(Great great grandfather)
James was one of the early native-born sons of the Colony, born in the Windsor area, north west of Sydney in 1803. He was the eldest of six children of a convict couple, John Pendergast and Jane Williams, although he had an older half-brother John, born of his fatherís earlier liaison with another woman, Catherine.
Jamesí father John was an astute businessman who, after his early
Conditional Pardon, set about acquiring considerable property around the
Hawkesbury. Jamesí childhood and early adult years would have been
occupied with working various family farms, along with his three
One of these brothers, William, appears to have been more intimately involved with his fatherís businesses; when their father died intestate, William sought and was given the right to administer the properties.
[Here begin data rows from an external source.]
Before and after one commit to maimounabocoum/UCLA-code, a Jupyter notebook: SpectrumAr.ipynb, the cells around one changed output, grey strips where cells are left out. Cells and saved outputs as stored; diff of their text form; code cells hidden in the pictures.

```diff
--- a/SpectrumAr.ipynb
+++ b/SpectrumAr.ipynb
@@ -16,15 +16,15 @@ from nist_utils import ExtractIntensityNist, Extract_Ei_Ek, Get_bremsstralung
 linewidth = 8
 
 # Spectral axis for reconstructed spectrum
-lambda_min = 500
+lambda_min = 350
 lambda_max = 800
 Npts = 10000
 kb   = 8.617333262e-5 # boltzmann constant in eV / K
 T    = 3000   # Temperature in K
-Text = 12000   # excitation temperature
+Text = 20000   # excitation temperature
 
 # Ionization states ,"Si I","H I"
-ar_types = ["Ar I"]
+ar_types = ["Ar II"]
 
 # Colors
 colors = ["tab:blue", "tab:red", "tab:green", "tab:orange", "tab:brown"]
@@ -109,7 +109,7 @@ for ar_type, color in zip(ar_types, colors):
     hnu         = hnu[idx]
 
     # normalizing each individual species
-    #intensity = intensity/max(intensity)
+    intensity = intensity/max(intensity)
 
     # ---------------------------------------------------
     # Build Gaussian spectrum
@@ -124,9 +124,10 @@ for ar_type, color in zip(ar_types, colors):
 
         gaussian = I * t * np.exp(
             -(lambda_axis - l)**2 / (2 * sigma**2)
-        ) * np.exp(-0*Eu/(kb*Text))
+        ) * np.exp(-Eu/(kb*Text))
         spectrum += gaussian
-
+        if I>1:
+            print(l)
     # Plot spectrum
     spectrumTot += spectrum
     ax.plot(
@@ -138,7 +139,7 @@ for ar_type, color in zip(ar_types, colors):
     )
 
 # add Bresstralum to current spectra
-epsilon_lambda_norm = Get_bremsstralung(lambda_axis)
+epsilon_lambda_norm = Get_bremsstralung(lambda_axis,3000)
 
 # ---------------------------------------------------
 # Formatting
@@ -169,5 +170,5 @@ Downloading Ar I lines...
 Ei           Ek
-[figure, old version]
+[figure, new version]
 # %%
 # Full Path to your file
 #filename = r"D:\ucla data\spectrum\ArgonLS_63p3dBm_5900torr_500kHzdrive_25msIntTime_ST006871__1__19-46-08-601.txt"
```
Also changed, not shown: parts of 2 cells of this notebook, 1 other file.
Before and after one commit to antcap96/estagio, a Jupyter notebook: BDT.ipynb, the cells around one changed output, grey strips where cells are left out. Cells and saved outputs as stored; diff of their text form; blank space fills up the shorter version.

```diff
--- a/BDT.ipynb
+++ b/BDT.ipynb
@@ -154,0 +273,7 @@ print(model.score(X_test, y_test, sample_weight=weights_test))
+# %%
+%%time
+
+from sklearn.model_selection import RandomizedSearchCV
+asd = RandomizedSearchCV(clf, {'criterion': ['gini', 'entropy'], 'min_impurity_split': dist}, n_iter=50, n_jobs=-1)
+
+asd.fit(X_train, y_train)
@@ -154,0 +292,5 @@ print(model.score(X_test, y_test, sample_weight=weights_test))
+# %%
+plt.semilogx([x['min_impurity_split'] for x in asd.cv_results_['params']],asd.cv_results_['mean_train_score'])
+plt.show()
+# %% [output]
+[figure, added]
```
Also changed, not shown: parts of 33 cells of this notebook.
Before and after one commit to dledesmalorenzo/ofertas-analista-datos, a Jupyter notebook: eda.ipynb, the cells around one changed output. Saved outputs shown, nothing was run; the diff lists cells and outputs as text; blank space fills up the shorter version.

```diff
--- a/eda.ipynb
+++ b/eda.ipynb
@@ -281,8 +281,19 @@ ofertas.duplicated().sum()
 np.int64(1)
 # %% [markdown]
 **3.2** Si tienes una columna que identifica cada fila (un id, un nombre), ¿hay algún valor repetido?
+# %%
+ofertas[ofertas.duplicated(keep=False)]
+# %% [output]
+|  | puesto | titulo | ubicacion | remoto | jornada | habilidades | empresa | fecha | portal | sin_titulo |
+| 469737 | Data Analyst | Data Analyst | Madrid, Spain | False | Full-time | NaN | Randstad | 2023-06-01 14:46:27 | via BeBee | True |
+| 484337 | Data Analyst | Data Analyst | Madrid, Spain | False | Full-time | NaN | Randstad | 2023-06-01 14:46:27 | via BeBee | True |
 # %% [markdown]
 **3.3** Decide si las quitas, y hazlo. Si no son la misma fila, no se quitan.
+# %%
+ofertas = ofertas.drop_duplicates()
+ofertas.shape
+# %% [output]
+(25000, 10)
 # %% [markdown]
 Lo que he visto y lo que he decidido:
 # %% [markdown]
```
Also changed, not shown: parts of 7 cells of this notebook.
Nonetheless James himself accrued considerable property, at the same time starting his own family after his marriage in Parramatta to the 20-year-old Sophia Hancy. Sophia was the daughter of a free settler, William Hancy, a farmer of Baulkham Hills, who had arrived in the Colony in 1800. James and Sophia continued to live and work in the Windsor area, producing a family of nine children along the way. Their second eldest daughter, Mary Ann, married a farmer, William Williams, the Australian-born son of another convict couple, William Williams and Julia Leahy of Pitt Town.
In 1845, with their youngest child only six months old, Sophia died, leaving James with a large family.
Twenty months later, 44 year old James married again, this time a 29-year-old Irish woman Susannah Cunneen, who had arrived in Australia as a six year old. James and Susannah added six children to the large Pendergast family, the youngest, Norbert, being only three years old when his father died at Pitt Town, near Windsor.
When James died at 63, his will revealed he had accumulated nearly 470 acres in various properties and farms (including Ruse Farm and Jenkinson Farm) around Windsor, plus two lots in the Redfern Estate that he bought in 1854 (for information on the historic Redfern Estate, click here).
Although the will reveals an astute businessman making thorough plans for the welfare of family, itís probable James was illiterate. He signed the document with an ďXĒ Ė but since it was drawn up only in the month before his death, itís also possible he was too weak to sign his name after suffering from consumption for eight months.
 . Michelle Nichols, Hawkesbury Pioneer Register, Hawkesbury Family History Group, p143.
 As above
 Jamesí death certificate